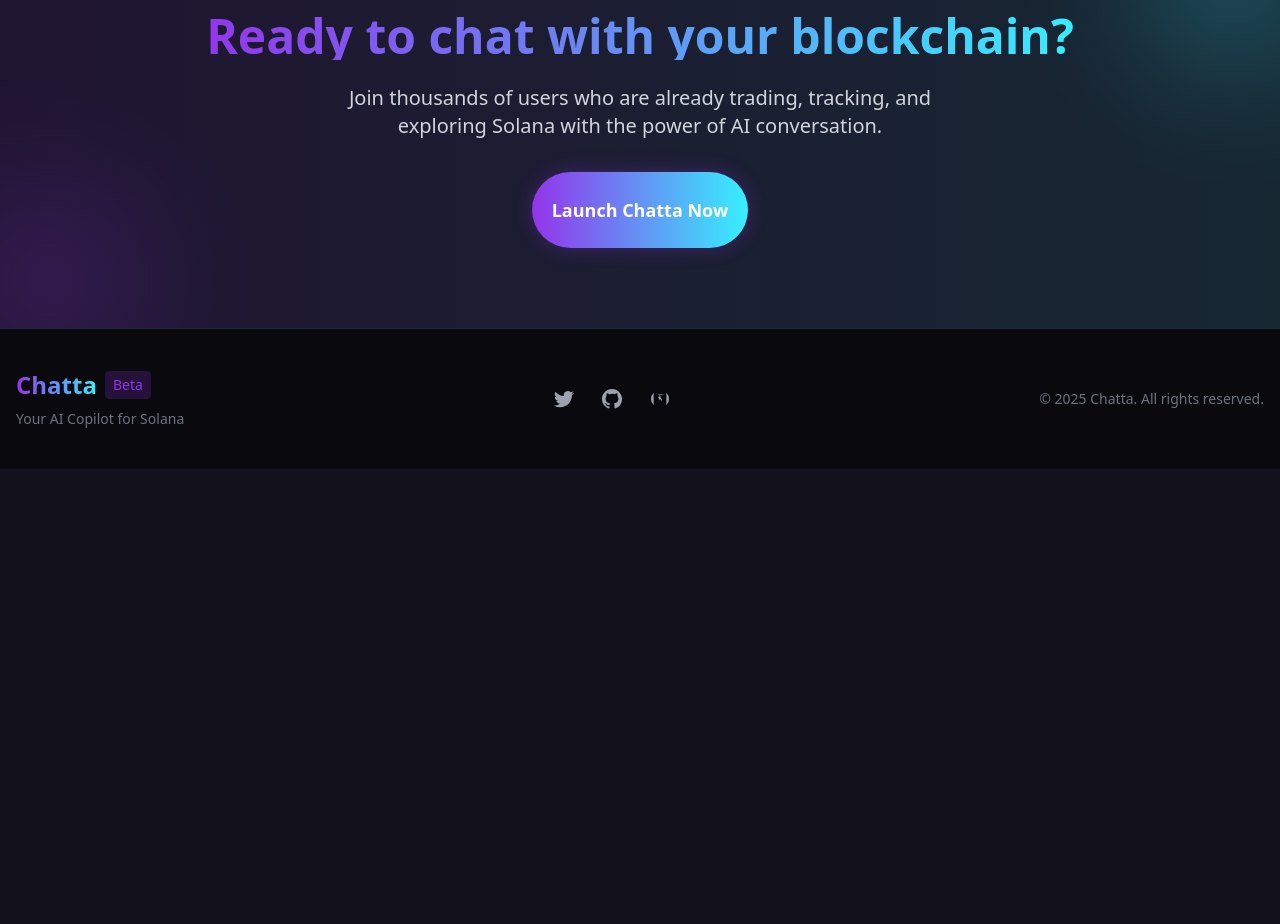
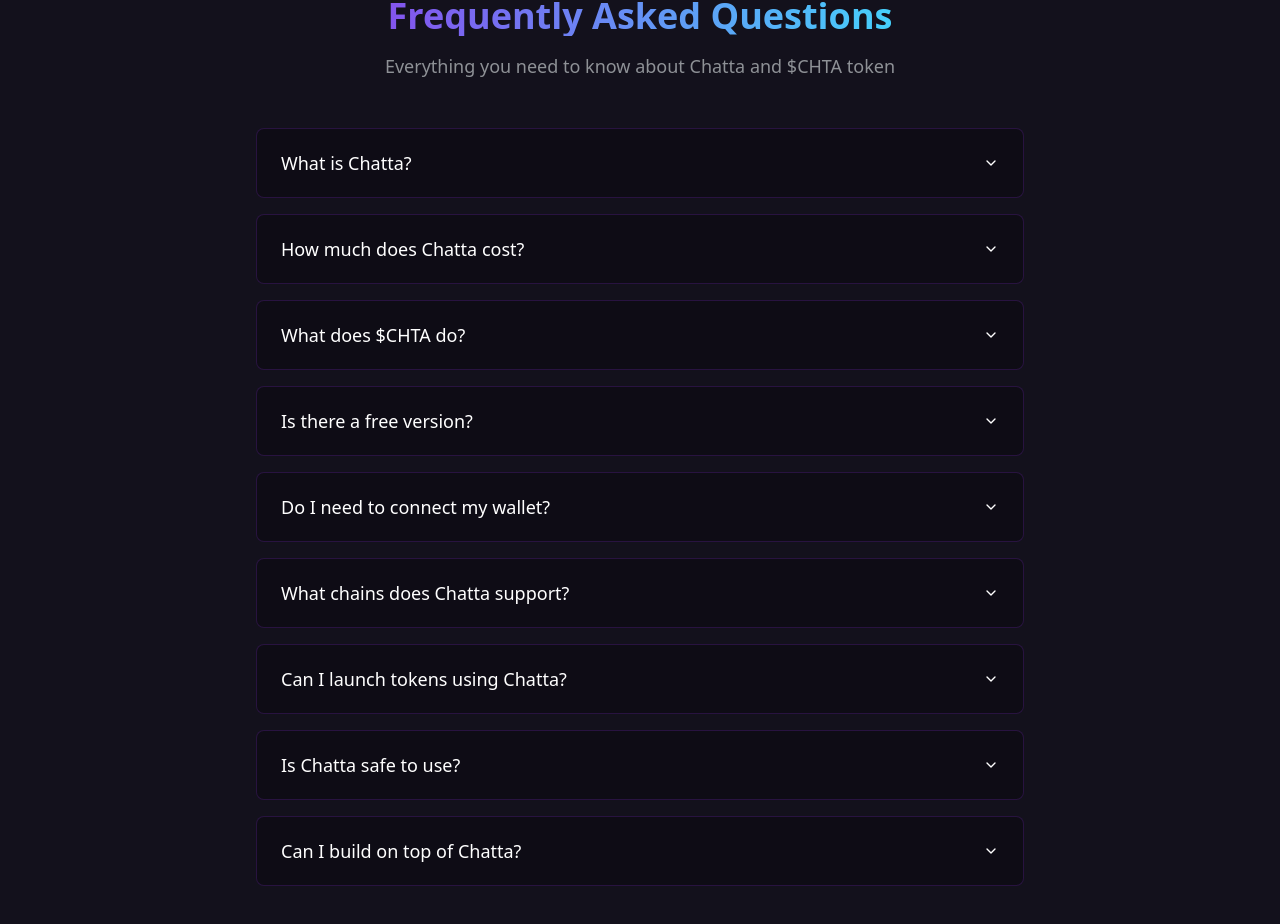
Before and after one commit to Jbgabreal/tikka, a React (Vite) app: page / in a window 1280 px wide. Shown: the part 1856-2780 px from the top of the page. Before the commit the page ends 2325 px from the top, so only its background shows below. Built offline with nearby package versions, Linux system fonts and the light colour scheme.

Commit message:
Add FAQ section to homepage
Implement a frequently asked questions section using an accordion layout, including content, styling, and mobile responsiveness as specified in the prompt.

```diff
--- /dev/null
+++ b/src/components/FaqSection.tsx
@@ -0,0 +1,77 @@
+
+import React from "react";
+import { Accordion, AccordionContent, AccordionItem, AccordionTrigger } from "@/components/ui/accordion";
+import { ChevronDown } from "lucide-react";
+
+const faqItems = [
+  {
+    question: "What is Chatta?",
+    answer: "Chatta is an AI Copilot for Solana that enables you to trade, track, and explore the blockchain through a simple chat interface. It helps both beginners and experienced users navigate the Solana ecosystem with ease."
+  },
+  {
+    question: "How much does Chatta cost?",
+    answer: "Chatta offers tiered pricing plans starting from a basic free tier. Premium features are available through subscription plans, with discounts for $CHTA token holders."
+  },
+  {
+    question: "What does $CHTA do?",
+    answer: "The $CHTA token powers the Chatta ecosystem. Token holders receive benefits including discounted subscription rates, premium features, governance rights, and early access to new features."
+  },
+  {
+    question: "Is there a free version?",
+    answer: "Yes, Chatta offers a free tier with limited functionality that allows you to explore basic features. Premium features require a subscription or holding $CHTA tokens."
+  },
+  {
+    question: "Do I need to connect my wallet?",
+    answer: "While you can use basic Chatta features without connecting a wallet, connecting your Solana wallet unlocks the full functionality including trading, portfolio tracking, and $CHTA token benefits."
+  },
+  {
+    question: "What chains does Chatta support?",
+    answer: "Currently, Chatta primarily supports the Solana blockchain. We're exploring integration with additional chains and L2 solutions in our future roadmap."
+  },
+  {
+    question: "Can I launch tokens using Chatta?",
+    answer: "While Chatta doesn't directly support token launches yet, we provide insights and analytics that can help token creators. Full token launch functionality is on our roadmap for future releases."
+  },
+  {
+    question: "Is Chatta safe to use?",
+    answer: "Yes, Chatta employs industry-standard security practices to protect user data and transactions. We never store your private keys, and all sensitive data is encrypted. However, always practice good security hygiene when using any blockchain tools."
+  },
+  {
+    question: "Can I build on top of Chatta?",
+    answer: "We plan to release a developer API that will allow integration with Chatta's capabilities. Join our developer community to stay updated on our API launch and partnership opportunities."
+  }
+];
+
+const FaqSection = () => {
+  return (
+    <section className="py-16 px-4 md:px-8 lg:px-16 bg-chatta-dark">
+      <div className="max-w-3xl mx-auto">
+        <div className="text-center mb-12">
+          <h2 className="text-3xl md:text-4xl font-bold mb-4 gradient-text">Frequently Asked Questions</h2>
+          <p className="text-chatta-gray text-lg">
+            Everything you need to know about Chatta and $CHTA token
+          </p>
+        </div>
+
+        <Accordion type="single" collapsible className="space-y-4">
+          {faqItems.map((item, index) => (
+            <AccordionItem
+              key={index}
+              value={`item-${index}`}
+              className="border border-chatta-purple/20 rounded-lg bg-chatta-darker/50 overflow-hidden"
+            >
+              <AccordionTrigger className="px-6 py-5 hover:no-underline">
+                <span className="text-left font-medium text-white text-lg">{item.question}</span>
+              </AccordionTrigger>
+              <AccordionContent className="px-6 pb-5 text-chatta-gray">
+                {item.answer}
+              </AccordionContent>
+            </AccordionItem>
+          ))}
+        </Accordion>
+      </div>
+    </section>
+  );
+};
+
+export default FaqSection;
--- a/src/pages/Index.tsx
+++ b/src/pages/Index.tsx
@@ -2,6 +2,7 @@
 import React from "react";
 import HeroSection from "@/components/HeroSection";
 import MeetChatta from "@/components/MeetChatta";
+import FaqSection from "@/components/FaqSection";
 import CtaSection from "@/components/CtaSection";
 import Footer from "@/components/Footer";
 
@@ -14,6 +15,9 @@ const Index = () => {
       <div id="meet-chatta">
         <MeetChatta />
       </div>
+      <div id="faq">
+        <FaqSection />
+      </div>
       <CtaSection />
       <Footer />
     </div>
```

### Instructions to follow:
Print the full listing above exactly. Pictures stay out of the copy.

### Your response:
Before and after one commit to Jbgabreal/tikka, a React (Vite) app: page / in a window 1280 px wide. Shown: the part 1856-2780 px from the top of the page. Before the commit the page ends 2325 px from the top, so only its background shows below. Built offline with nearby package versions, Linux system fonts and the light colour scheme.

Commit message:
Add FAQ section to homepage
Implement a frequently asked questions section using an accordion layout, including content, styling, and mobile responsiveness as specified in the prompt.

```diff
--- /dev/null
+++ b/src/components/FaqSection.tsx
@@ -0,0 +1,77 @@
+
+import React from "react";
+import { Accordion, AccordionContent, AccordionItem, AccordionTrigger } from "@/components/ui/accordion";
+import { ChevronDown } from "lucide-react";
+
+const faqItems = [
+  {
+    question: "What is Chatta?",
+    answer: "Chatta is an AI Copilot for Solana that enables you to trade, track, and explore the blockchain through a simple chat interface. It helps both beginners and experienced users navigate the Solana ecosystem with ease."
+  },
+  {
+    question: "How much does Chatta cost?",
+    answer: "Chatta offers tiered pricing plans starting from a basic free tier. Premium features are available through subscription plans, with discounts for $CHTA token holders."
+  },
+  {
+    question: "What does $CHTA do?",
+    answer: "The $CHTA token powers the Chatta ecosystem. Token holders receive benefits including discounted subscription rates, premium features, governance rights, and early access to new features."
+  },
+  {
+    question: "Is there a free version?",
+    answer: "Yes, Chatta offers a free tier with limited functionality that allows you to explore basic features. Premium features require a subscription or holding $CHTA tokens."
+  },
+  {
+    question: "Do I need to connect my wallet?",
+    answer: "While you can use basic Chatta features without connecting a wallet, connecting your Solana wallet unlocks the full functionality including trading, portfolio tracking, and $CHTA token benefits."
+  },
+  {
+    question: "What chains does Chatta support?",
+    answer: "Currently, Chatta primarily supports the Solana blockchain. We're exploring integration with additional chains and L2 solutions in our future roadmap."
+  },
+  {
+    question: "Can I launch tokens using Chatta?",
+    answer: "While Chatta doesn't directly support token launches yet, we provide insights and analytics that can help token creators. Full token launch functionality is on our roadmap for future releases."
+  },
+  {
+    question: "Is Chatta safe to use?",
+    answer: "Yes, Chatta employs industry-standard security practices to protect user data and transactions. We never store your private keys, and all sensitive data is encrypted. However, always practice good security hygiene when using any blockchain tools."
+  },
+  {
+    question: "Can I build on top of Chatta?",
+    answer: "We plan to release a developer API that will allow integration with Chatta's capabilities. Join our developer community to stay updated on our API launch and partnership opportunities."
+  }
+];
+
+const FaqSection = () => {
+  return (
+    <section className="py-16 px-4 md:px-8 lg:px-16 bg-chatta-dark">
+      <div className="max-w-3xl mx-auto">
+        <div className="text-center mb-12">
+          <h2 className="text-3xl md:text-4xl font-bold mb-4 gradient-text">Frequently Asked Questions</h2>
+          <p className="text-chatta-gray text-lg">
+            Everything you need to know about Chatta and $CHTA token
+          </p>
+        </div>
+
+        <Accordion type="single" collapsible className="space-y-4">
+          {faqItems.map((item, index) => (
+            <AccordionItem
+              key={index}
+              value={`item-${index}`}
+              className="border border-chatta-purple/20 rounded-lg bg-chatta-darker/50 overflow-hidden"
+            >
+              <AccordionTrigger className="px-6 py-5 hover:no-underline">
+                <span className="text-left font-medium text-white text-lg">{item.question}</span>
+              </AccordionTrigger>
+              <AccordionContent className="px-6 pb-5 text-chatta-gray">
+                {item.answer}
+              </AccordionContent>
+            </AccordionItem>
+          ))}
+        </Accordion>
+      </div>
+    </section>
+  );
+};
+
+export default FaqSection;
--- a/src/pages/Index.tsx
+++ b/src/pages/Index.tsx
@@ -2,6 +2,7 @@
 import React from "react";
 import HeroSection from "@/components/HeroSection";
 import MeetChatta from "@/components/MeetChatta";
+import FaqSection from "@/components/FaqSection";
 import CtaSection from "@/components/CtaSection";
 import Footer from "@/components/Footer";
 
@@ -14,6 +15,9 @@ const Index = () => {
       <div id="meet-chatta">
         <MeetChatta />
       </div>
+      <div id="faq">
+        <FaqSection />
+      </div>
       <CtaSection />
       <Footer />
     </div>
```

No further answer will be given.